→ What to work on: Locate every line in the records below that contains the word "equals", and copy each one.

→ Given data:
=-=-=-=-=

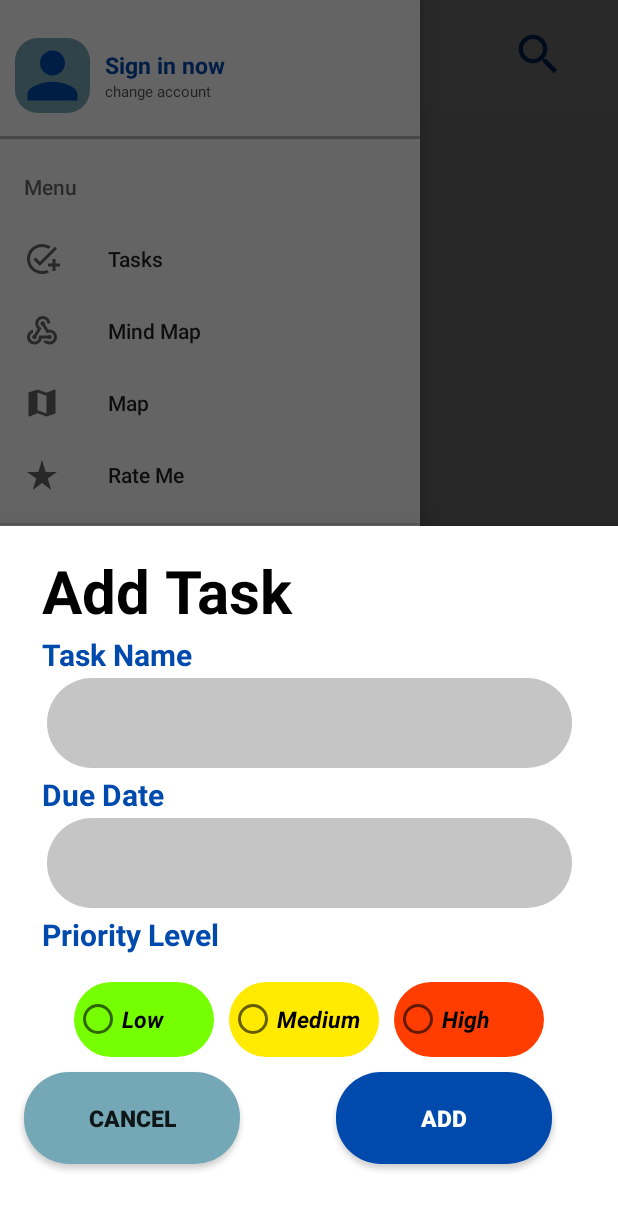
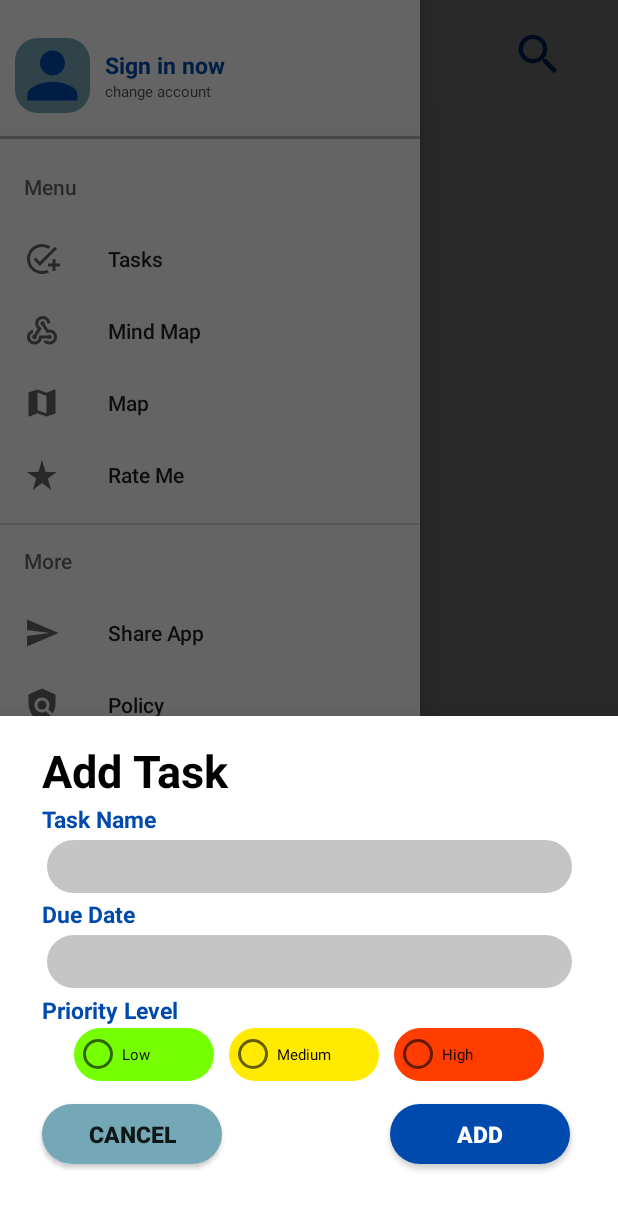
Before and after one commit to Khent-bit/GetApp2, an Android app: the fragment AddNewTask placed in its activity, with the side drawer open, on a phone screen of 412 x 824 dp. Shown: the top 1210 px of the screen. Run offline under Robolectric (Android 15) with nearby library versions, the phone set to English and light mode, and no system bars; our stand-ins replace Firebase (no records; nobody signed in at launch, a user with empty details on screens opened directly).

```diff
--- /dev/null
+++ b/app/src/main/java/com/example/getapp/Adapter/ToDoAdapter.java
@@ -0,0 +1,86 @@
+package com.example.getapp.Adapter;
+
+import android.view.LayoutInflater;
+import android.view.View;
+import android.view.ViewGroup;
+import android.widget.CheckBox;
+import android.widget.CompoundButton;
+import android.widget.TextView;
+
+import androidx.annotation.NonNull;
+import androidx.recyclerview.widget.RecyclerView;
+import androidx.viewpager.widget.PagerAdapter;
+
+import com.example.getapp.MainActivity;
+import com.example.getapp.Model.ToDoModel;
+import com.example.getapp.R;
+import com.google.firebase.firestore.FirebaseFirestore;
+
+import java.util.List;
+
+public class ToDoAdapter extends RecyclerView.Adapter<ToDoAdapter.MyViewHolder> {
+
+    private List<ToDoModel> todolist;
+    private MainActivity activity;
+    private FirebaseFirestore firestore;
+
+
+    public ToDoAdapter(MainActivity mainActivity, List<ToDoModel> todolist){
+        this.todolist = todolist;
+        activity = mainActivity;
+    }
+
+    @NonNull
+    @Override
+    public MyViewHolder onCreateViewHolder(@NonNull ViewGroup parent, int viewType) {
+        View view = LayoutInflater.from(activity).inflate(R.layout.drawer_task_instance, parent, false);
+        firestore = FirebaseFirestore.getInstance();
+        return new MyViewHolder(view);
+    }
+
+    @Override
+    public void onBindViewHolder(@NonNull MyViewHolder holder, int position) {
+        ToDoModel toDoModel = todolist.get(position);
+        holder.mTaskName.setText(toDoModel.getTask());
+        holder.mDueDate.setText(toDoModel.getDue());
+        holder.mPriority.setText(toDoModel.getPriority());
+        holder.mCheckBox.setChecked(toBoolean(toDoModel.getStatus()));
+
+        holder.mCheckBox.setOnCheckedChangeListener(new CompoundButton.OnCheckedChangeListener() {
+            @Override
+            public void onCheckedChanged(CompoundButton compoundButton, boolean b) {
+                if(b){
+                    firestore.collection("task").document(toDoModel.TaskId).update("status", 1);
+                }else{
+                    firestore.collection("task").document(toDoModel.TaskId).update("status", 0);
+                }
+            }
+        });
+
+    }
+
+    private boolean toBoolean(int status){
+        return status != 0;
+    }
+
+    @Override
+    public int getItemCount() {
+        return todolist.size();
+    }
+
+    public class MyViewHolder extends RecyclerView.ViewHolder{
+
+        TextView mDueDate;
+        TextView mTaskName;
+        CheckBox mCheckBox;
+        TextView mPriority;
+        public MyViewHolder(@NonNull View ItemView) {
+            super(ItemView);
+
+            mDueDate = itemView.findViewById(R.id.dueDate);
+            mCheckBox = itemView.findViewById(R.id.checkBox3);
+            mTaskName = itemView.findViewById(R.id.taskName);
+            mPriority = itemView.findViewById(R.id.priority);
+        }
+    }
+}
--- a/app/src/main/java/com/example/getapp/AddNewTask.java
+++ b/app/src/main/java/com/example/getapp/AddNewTask.java
@@ -40,36 +40,26 @@ public class AddNewTask extends BottomSheetDialogFragment {
     private EditText mTaskEdit;
     private Button saveBtn;
     private Button cancelBtn;
-    private RadioGroup radioGroup;
-    private RadioButton radioButton;
     private FirebaseFirestore firestore;
     private Context context;
     private String duedate = "";
+
+    private RadioButton lowBtn;
+    private RadioButton mediumBtn;
+    private RadioButton highBtn;
+    private String priority;
 
     public static AddNewTask newInstance(){
         return new AddNewTask();
     }
 
-    public String checkBtn(){
-        radioGroup = radioGroup.findViewById(R.id.radioGroup);
-        int radioId = radioGroup.getCheckedRadioButtonId();
-        radioButton = getView().findViewById(radioId);
 
-        if(radioButton.getText().toString() == "Low"){
-            return "Low";
-        }else if(radioButton.getText().toString() == "Medium"){
-            return "Medium";
-        }else{
-            return "High";
-        }
-    }
 
     @Nullable
     @Override
     public View onCreateView(@NonNull LayoutInflater inflater, @Nullable ViewGroup container, @Nullable Bundle savedInstanceState) {
-        return inflater.inflate(R.layout.layout_addtask, container, false);
+        return inflater.inflate(R.layout.layout_addtask, container, true);
     }
-
 
     @Override
     public void onViewCreated(@NonNull View view, @Nullable Bundle savedInstanceState) {
@@ -79,7 +69,19 @@ public class AddNewTask extends BottomSheetDialogFragment {
         mTaskEdit = view.findViewById(R.id.editTextTextPersonName);
         saveBtn = view.findViewById(R.id.addbtn);
         cancelBtn = view.findViewById(R.id.cancelbtn);
+        lowBtn = view.findViewById(R.id.lowbtn);
+        mediumBtn = view.findViewById(R.id.mediumbtn);
+        highBtn = view.findViewById(R.id.highbtn);
         firestore = FirebaseFirestore.getInstance();
+
+
+
+        cancelBtn.setOnClickListener(new View.OnClickListener() {
+            @Override
+            public void onClick(View view) {
+                dismiss();
+            }
+        });
         mTaskEdit.addTextChangedListener(new TextWatcher() {
             @Override
             public void beforeTextChanged(CharSequence charSequence, int i, int i1, int i2) {
@@ -88,7 +90,7 @@ public class AddNewTask extends BottomSheetDialogFragment {
 
             @Override
             public void onTextChanged(CharSequence charSequence, int i, int i1, int i2) {
-                if (charSequence.toString().equals(" ")) {
+                if (charSequence.toString().equals("")) {
                     saveBtn.setEnabled(false);
                     saveBtn.setBackgroundResource(R.drawable.btn_disabled);
                 } else {
@@ -131,9 +133,21 @@ public class AddNewTask extends BottomSheetDialogFragment {
                 if (task.isEmpty()) {
                     Toast.makeText(context, "Empty Task is not allowed", Toast.LENGTH_SHORT).show();
                 } else {
+                    if(lowBtn.isChecked()){
+                        priority = "Low";
+                        Toast.makeText(context, "Priority is set to low", Toast.LENGTH_SHORT).show();
+                    }else if(mediumBtn.isChecked()){
+                        priority = "Medium";
+                        Toast.makeText(context, "Priority is set to medium", Toast.LENGTH_SHORT).show();
+                    }else if(highBtn.isChecked()){
+                        priority = "High";
+                        Toast.makeText(context, "Priority is set to high", Toast.LENGTH_SHORT).show();
+                    }else{
+                        priority = "No priority level selected";
+                        Toast.makeText(context, "None priority", Toast.LENGTH_SHORT).show();
+                    }
 
                     Map<String, Object> taskMap = new HashMap<>();
-                    String priority = checkBtn();
                     taskMap.put("task", task);
                     taskMap.put("due", duedate);
                     taskMap.put("priority", priority);
--- a/app/src/main/java/com/example/getapp/MainActivity.java
+++ b/app/src/main/java/com/example/getapp/MainActivity.java
@@ -1,6 +1,7 @@
 package com.example.getapp;
 
 import androidx.annotation.NonNull;
+import androidx.annotation.Nullable;
 import androidx.appcompat.app.ActionBarDrawerToggle;
 import androidx.appcompat.app.AppCompatActivity;
 import androidx.core.view.GravityCompat;
@@ -17,8 +18,20 @@ import android.view.View;
 import android.widget.ImageView;
 import android.widget.Toast;
 
+import com.example.getapp.Adapter.ToDoAdapter;
+import com.example.getapp.Model.ToDoModel;
 import com.google.android.material.floatingactionbutton.FloatingActionButton;
 import com.google.android.material.navigation.NavigationView;
+import com.google.firebase.firestore.DocumentChange;
+import com.google.firebase.firestore.EventListener;
+import com.google.firebase.firestore.FirebaseFirestore;
+import com.google.firebase.firestore.FirebaseFirestoreException;
+import com.google.firebase.firestore.QuerySnapshot;
+import com.example.getapp.Model.ToDoModel;
+
+import java.util.ArrayList;
+import java.util.Collections;
+import java.util.List;
 
 public class MainActivity extends AppCompatActivity {
 
@@ -29,6 +42,9 @@ public class MainActivity extends AppCompatActivity {
 
     private RecyclerView recyclerView;
     private FloatingActionButton nFab;
+    private FirebaseFirestore firestore;
+    private ToDoAdapter adapter;
+    private List<ToDoModel> mList;
 
     @SuppressLint("MissingInflatedId")
     @Override
@@ -41,6 +57,7 @@ public class MainActivity extends AppCompatActivity {
         imageMenu = findViewById(R.id.imageMenu);
         recyclerView = findViewById(R.id.recyclerView);
         nFab = findViewById(R.id.floatingActionButton2);
+        firestore = FirebaseFirestore.getInstance();
 
         recyclerView.setHasFixedSize(true);
         recyclerView.setLayoutManager(new LinearLayoutManager(MainActivity.this));
@@ -51,6 +68,12 @@ public class MainActivity extends AppCompatActivity {
                 AddNewTask.newInstance().show(getSupportFragmentManager(), AddNewTask.TAG);
             }
         });
+        mList = new ArrayList<>();
+        adapter = new ToDoAdapter(MainActivity.this, mList);
+
+        recyclerView.setAdapter(adapter);
+        showData();
+
 
         toggle = new ActionBarDrawerToggle(MainActivity.this, drawerLayout, R.string.open, R.string.close);
         drawerLayout.addDrawerListener(toggle);
@@ -102,4 +125,22 @@ public class MainActivity extends AppCompatActivity {
         });
 
     }
+
+    private void showData(){
+        firestore.collection("task").addSnapshotListener(new EventListener<QuerySnapshot>() {
+            @Override
+            public void onEvent(@Nullable QuerySnapshot value, @Nullable FirebaseFirestoreException error) {
+                for(DocumentChange documentChange : value.getDocumentChanges()){
+                    if(documentChange.getType() == DocumentChange.Type.ADDED){
+                        String id = documentChange.getDocument().getId();
+                        ToDoModel toDoModel = documentChange.getDocument().toObject(ToDoModel.class).withId(id);
+
+                        mList.add(toDoModel);
+                        adapter.notifyDataSetChanged();
+                    }
+                }
+                Collections.reverse(mList);
+            }
+        });
+    }
 }
--- a/app/src/main/res/layout/activity_main.xml
+++ b/app/src/main/res/layout/activity_main.xml
@@ -13,13 +13,13 @@
         >
 
         <androidx.recyclerview.widget.RecyclerView
+            android:id="@+id/recyclerView"
             android:layout_width="match_parent"
-            android:id="@+id/recyclerView"
             android:layout_height="758dp"
             android:layout_below="@+id/appBar"
             android:layout_alignParentBottom="true"
-            android:layout_marginTop="24dp"
-            android:layout_marginBottom="36dp" />
+            android:layout_marginLeft="8dp"
+            android:layout_marginRight="8dp" />
 
         <LinearLayout
             android:id="@+id/appBar"
--- a/app/src/main/res/layout/layout_addtask.xml
+++ b/app/src/main/res/layout/layout_addtask.xml
@@ -7,13 +7,13 @@
 
     <TextView
         android:id="@+id/textView3"
-        android:layout_width="176dp"
-        android:layout_height="54dp"
+        android:layout_width="134dp"
+        android:layout_height="40dp"
         android:layout_marginStart="28dp"
         android:layout_marginTop="16dp"
         android:text="Add Task"
         android:textColor="@color/black"
-        android:textSize="40sp"
+        android:textSize="30sp"
         android:textStyle="bold"
         app:layout_constraintStart_toStartOf="parent"
         app:layout_constraintTop_toTopOf="parent" />
@@ -26,7 +26,7 @@
         android:layout_marginTop="2dp"
         android:text="Task Name"
         android:textColor="@color/main_color"
-        android:textSize="20sp"
+        android:textSize="15sp"
         android:textStyle="bold"
         app:layout_constraintStart_toStartOf="parent"
         app:layout_constraintTop_toBottomOf="@+id/textView3" />
@@ -34,8 +34,8 @@
     <EditText
         android:id="@+id/editTextTextPersonName"
         android:layout_width="350dp"
-        android:layout_height="60dp"
-        android:layout_marginTop="2dp"
+        android:layout_height="35dp"
+        android:layout_marginTop="3dp"
         android:background="@drawable/bg_edittxt"
         android:ems="10"
         android:gravity="center"
@@ -49,10 +49,10 @@
         android:layout_width="wrap_content"
         android:layout_height="wrap_content"
         android:layout_marginStart="28dp"
-        android:layout_marginTop="4dp"
+        android:layout_marginTop="3dp"
         android:text="Due Date"
         android:textColor="@color/main_color"
-        android:textSize="20sp"
+        android:textSize="15sp"
         android:textStyle="bold"
         app:layout_constraintStart_toStartOf="parent"
         app:layout_constraintTop_toBottomOf="@+id/editTextTextPersonName" />
@@ -60,8 +60,8 @@
     <EditText
         android:id="@+id/editTextDate"
         android:layout_width="350dp"
-        android:layout_height="60dp"
-        android:layout_marginTop="2dp"
+        android:layout_height="35dp"
+        android:layout_marginTop="3dp"
         android:background="@drawable/bg_edittxt"
         android:gravity="center"
         android:ems="10"
@@ -78,7 +78,7 @@
         android:layout_marginTop="4dp"
         android:text="Priority Level"
         android:textColor="@color/main_color"
-        android:textSize="20sp"
+        android:textSize="15sp"
         android:textStyle="bold"
         app:layout_constraintStart_toStartOf="parent"
         app:layout_constraintTop_toBottomOf="@+id/editTextDate" />
@@ -87,7 +87,7 @@
         android:id="@+id/radioGroup"
         android:layout_width="wrap_content"
         android:layout_height="wrap_content"
-        android:layout_marginTop="2dp"
+        android:layout_marginTop="1dp"
         android:orientation="horizontal"
         app:layout_constraintEnd_toEndOf="parent"
         app:layout_constraintStart_toStartOf="parent"
@@ -96,49 +96,43 @@
         <RadioButton
             android:id="@+id/lowbtn"
             android:layout_width="93dp"
-            android:layout_height="50dp"
-            android:layout_marginTop="16dp"
+            android:layout_height="35dp"
             android:background="@drawable/bg_low"
             android:gravity="center_vertical"
             android:text="Low"
-            android:textSize="15sp"
-            android:textStyle="bold|italic" />
+            android:textSize="10sp" />
 
         <RadioButton
             android:id="@+id/mediumbtn"
             android:layout_width="100dp"
-            android:layout_height="50dp"
+            android:layout_height="35dp"
             android:layout_marginStart="10dp"
-            android:layout_marginTop="16dp"
             android:background="@drawable/bg_medium"
             android:gravity="center_vertical"
             android:text="Medium"
-            android:textSize="15sp"
-            android:textStyle="bold|italic"
+            android:textSize="10sp"
             app:layout_constraintStart_toStartOf="@+id/lowbtn"
             app:layout_constraintTop_toBottomOf="@+id/textView6" />
 
         <RadioButton
             android:id="@+id/highbtn"
             android:layout_width="100dp"
-            android:layout_height="50dp"
+            android:layout_height="35dp"
             android:layout_marginStart="10dp"
-            android:layout_marginTop="16dp"
             android:background="@drawable/bg_high"
             android:gravity="center_vertical"
             android:text="High"
-            android:textSize="15sp"
-            android:textStyle="bold|italic"
+            android:textSize="10sp"
             app:layout_constraintStart_toStartOf="@+id/mediumbtn"
             app:layout_constraintTop_toBottomOf="@+id/textView6" />
     </RadioGroup>
 
     <Button
         android:id="@+id/cancelbtn"
-        android:layout_width="144dp"
-        android:layout_height="61dp"
-        android:layout_marginStart="16dp"
-        android:layout_marginTop="10dp"
+        android:layout_width="120dp"
+        android:layout_height="40dp"
+        android:layout_marginStart="28dp"
+        android:layout_marginTop="15dp"
         android:background="@drawable/btn_cancel"
         android:text="Cancel"
         android:textSize="15sp"
@@ -148,10 +142,10 @@
 
     <Button
         android:id="@+id/addbtn"
-        android:layout_width="144dp"
-        android:layout_height="61dp"
-        android:layout_marginStart="64dp"
-        android:layout_marginTop="10dp"
+        android:layout_width="120dp"
+        android:layout_height="40dp"
+        android:layout_marginStart="112dp"
+        android:layout_marginTop="15dp"
         android:background="@drawable/btn_add"
         android:text="Add"
         android:textColor="@color/white"
```
Also changed, not shown: app/src/main/java/com/example/getapp/Model/TaskId.java (added, +15 -0 lines), app/src/main/java/com/example/getapp/Model/ToDoModel.java (added, +24 -0 lines), app/src/main/res/layout/drawer_task_instance.xml (+11 -8 lines).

=-=-=-=-=

→ Result of this task:
-                if (charSequence.toString().equals(" ")) {
+                if (charSequence.toString().equals("")) {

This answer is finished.